Material for the task:
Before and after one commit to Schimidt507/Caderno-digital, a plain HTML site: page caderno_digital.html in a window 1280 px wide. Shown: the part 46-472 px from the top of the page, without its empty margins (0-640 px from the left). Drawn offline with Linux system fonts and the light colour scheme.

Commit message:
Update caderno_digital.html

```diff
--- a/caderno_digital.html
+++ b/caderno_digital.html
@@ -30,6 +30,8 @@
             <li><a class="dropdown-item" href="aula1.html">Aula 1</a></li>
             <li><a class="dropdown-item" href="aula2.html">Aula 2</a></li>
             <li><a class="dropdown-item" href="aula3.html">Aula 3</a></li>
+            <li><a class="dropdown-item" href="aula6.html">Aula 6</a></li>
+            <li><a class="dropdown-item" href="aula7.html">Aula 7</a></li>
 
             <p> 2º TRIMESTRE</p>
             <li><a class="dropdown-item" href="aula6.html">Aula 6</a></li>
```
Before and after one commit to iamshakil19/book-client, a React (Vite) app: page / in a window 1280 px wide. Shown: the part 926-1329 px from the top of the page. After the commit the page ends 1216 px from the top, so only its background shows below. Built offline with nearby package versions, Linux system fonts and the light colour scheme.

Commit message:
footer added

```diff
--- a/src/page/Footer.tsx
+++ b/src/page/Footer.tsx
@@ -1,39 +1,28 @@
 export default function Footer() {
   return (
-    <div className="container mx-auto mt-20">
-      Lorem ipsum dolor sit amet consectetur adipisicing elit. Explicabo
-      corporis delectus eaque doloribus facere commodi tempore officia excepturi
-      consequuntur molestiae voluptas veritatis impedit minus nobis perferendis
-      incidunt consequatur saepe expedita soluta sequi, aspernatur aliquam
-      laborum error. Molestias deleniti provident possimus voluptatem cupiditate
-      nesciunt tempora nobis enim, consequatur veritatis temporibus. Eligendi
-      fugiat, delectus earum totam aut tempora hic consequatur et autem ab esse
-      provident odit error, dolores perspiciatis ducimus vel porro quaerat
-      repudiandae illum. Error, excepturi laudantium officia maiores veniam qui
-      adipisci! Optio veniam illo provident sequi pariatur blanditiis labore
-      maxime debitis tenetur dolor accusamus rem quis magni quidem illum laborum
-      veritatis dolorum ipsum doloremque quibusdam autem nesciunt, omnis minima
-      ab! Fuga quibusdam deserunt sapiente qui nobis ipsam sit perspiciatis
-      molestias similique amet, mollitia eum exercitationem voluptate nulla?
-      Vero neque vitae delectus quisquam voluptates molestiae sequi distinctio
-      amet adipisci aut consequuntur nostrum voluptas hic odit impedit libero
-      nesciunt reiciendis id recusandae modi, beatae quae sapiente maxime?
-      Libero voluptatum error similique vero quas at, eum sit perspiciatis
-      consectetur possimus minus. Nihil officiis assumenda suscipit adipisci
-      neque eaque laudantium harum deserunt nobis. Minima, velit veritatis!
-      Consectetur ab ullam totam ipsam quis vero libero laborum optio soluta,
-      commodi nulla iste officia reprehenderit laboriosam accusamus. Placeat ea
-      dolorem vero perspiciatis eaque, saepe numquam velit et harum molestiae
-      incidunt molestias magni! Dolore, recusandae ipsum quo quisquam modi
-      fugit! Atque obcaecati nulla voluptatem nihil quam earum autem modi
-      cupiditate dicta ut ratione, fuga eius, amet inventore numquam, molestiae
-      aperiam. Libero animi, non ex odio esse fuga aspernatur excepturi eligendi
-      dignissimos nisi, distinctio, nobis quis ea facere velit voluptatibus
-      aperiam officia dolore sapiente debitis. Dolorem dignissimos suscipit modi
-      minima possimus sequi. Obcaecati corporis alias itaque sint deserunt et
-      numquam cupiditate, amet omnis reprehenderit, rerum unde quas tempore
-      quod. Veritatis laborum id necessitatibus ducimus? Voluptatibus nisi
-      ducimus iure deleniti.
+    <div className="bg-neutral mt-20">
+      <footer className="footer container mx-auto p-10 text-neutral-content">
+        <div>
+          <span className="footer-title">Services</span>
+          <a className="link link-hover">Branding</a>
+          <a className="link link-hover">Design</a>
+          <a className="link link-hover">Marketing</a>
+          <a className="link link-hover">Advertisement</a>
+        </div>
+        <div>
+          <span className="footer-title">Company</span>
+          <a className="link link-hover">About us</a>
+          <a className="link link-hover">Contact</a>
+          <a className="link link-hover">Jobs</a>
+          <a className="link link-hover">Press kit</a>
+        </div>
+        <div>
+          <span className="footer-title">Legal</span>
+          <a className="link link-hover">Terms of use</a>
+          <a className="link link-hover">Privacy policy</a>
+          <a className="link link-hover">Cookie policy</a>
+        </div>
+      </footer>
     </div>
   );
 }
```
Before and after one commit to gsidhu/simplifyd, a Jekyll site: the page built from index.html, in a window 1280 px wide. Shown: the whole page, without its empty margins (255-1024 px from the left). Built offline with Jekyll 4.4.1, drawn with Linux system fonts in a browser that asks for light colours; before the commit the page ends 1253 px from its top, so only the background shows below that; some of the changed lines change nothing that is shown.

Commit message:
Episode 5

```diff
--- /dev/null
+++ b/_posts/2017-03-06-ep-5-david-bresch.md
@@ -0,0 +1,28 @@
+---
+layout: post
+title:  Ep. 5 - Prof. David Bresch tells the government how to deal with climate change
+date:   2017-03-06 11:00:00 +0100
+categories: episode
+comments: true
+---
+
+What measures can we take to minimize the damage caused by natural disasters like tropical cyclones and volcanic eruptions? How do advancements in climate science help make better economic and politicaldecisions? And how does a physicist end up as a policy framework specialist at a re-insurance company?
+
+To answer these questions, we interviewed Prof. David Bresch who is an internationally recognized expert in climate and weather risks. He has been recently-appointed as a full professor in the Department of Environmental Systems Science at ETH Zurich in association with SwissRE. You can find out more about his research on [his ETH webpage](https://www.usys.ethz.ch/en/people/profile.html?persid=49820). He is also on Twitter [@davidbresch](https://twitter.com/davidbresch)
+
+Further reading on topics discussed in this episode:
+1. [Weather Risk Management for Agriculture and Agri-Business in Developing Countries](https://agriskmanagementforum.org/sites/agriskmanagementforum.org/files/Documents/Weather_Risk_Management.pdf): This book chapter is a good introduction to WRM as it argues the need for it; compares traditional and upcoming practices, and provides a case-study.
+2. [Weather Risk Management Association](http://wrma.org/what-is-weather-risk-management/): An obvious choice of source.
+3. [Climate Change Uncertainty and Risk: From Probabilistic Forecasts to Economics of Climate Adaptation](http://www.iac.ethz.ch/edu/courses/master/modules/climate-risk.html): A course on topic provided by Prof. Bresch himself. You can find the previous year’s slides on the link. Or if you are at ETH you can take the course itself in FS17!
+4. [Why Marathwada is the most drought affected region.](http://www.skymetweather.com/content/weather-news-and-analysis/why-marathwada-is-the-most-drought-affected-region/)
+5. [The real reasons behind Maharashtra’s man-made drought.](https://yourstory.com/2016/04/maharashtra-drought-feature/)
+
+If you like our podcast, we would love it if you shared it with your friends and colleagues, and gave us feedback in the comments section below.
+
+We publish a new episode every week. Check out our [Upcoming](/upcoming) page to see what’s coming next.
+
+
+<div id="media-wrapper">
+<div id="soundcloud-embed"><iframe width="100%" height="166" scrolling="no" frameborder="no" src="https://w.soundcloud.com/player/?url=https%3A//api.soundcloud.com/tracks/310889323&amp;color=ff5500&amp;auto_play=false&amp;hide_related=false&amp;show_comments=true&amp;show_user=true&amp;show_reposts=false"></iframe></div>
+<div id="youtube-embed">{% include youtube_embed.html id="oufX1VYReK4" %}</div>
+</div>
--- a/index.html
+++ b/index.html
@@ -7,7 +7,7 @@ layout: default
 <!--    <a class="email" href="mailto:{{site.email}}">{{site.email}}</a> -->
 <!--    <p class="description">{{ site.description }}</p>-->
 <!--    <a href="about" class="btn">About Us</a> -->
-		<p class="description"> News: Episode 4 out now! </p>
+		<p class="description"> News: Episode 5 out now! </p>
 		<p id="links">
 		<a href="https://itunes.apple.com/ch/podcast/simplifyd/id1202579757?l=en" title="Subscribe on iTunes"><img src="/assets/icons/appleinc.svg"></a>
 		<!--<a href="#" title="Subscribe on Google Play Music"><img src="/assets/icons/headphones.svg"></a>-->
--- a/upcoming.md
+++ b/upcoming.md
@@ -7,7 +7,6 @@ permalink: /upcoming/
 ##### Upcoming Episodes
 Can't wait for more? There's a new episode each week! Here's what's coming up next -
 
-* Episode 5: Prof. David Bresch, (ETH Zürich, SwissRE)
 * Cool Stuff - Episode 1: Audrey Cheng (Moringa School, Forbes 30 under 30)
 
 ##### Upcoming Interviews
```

Assignment:
I would like you to report every line in the listing above that contains "sequi".

Response to the exercise:
-      incidunt consequatur saepe expedita soluta sequi, aspernatur aliquam
-      adipisci! Optio veniam illo provident sequi pariatur blanditiis labore
-      Vero neque vitae delectus quisquam voluptates molestiae sequi distinctio
-      minima possimus sequi. Obcaecati corporis alias itaque sint deserunt et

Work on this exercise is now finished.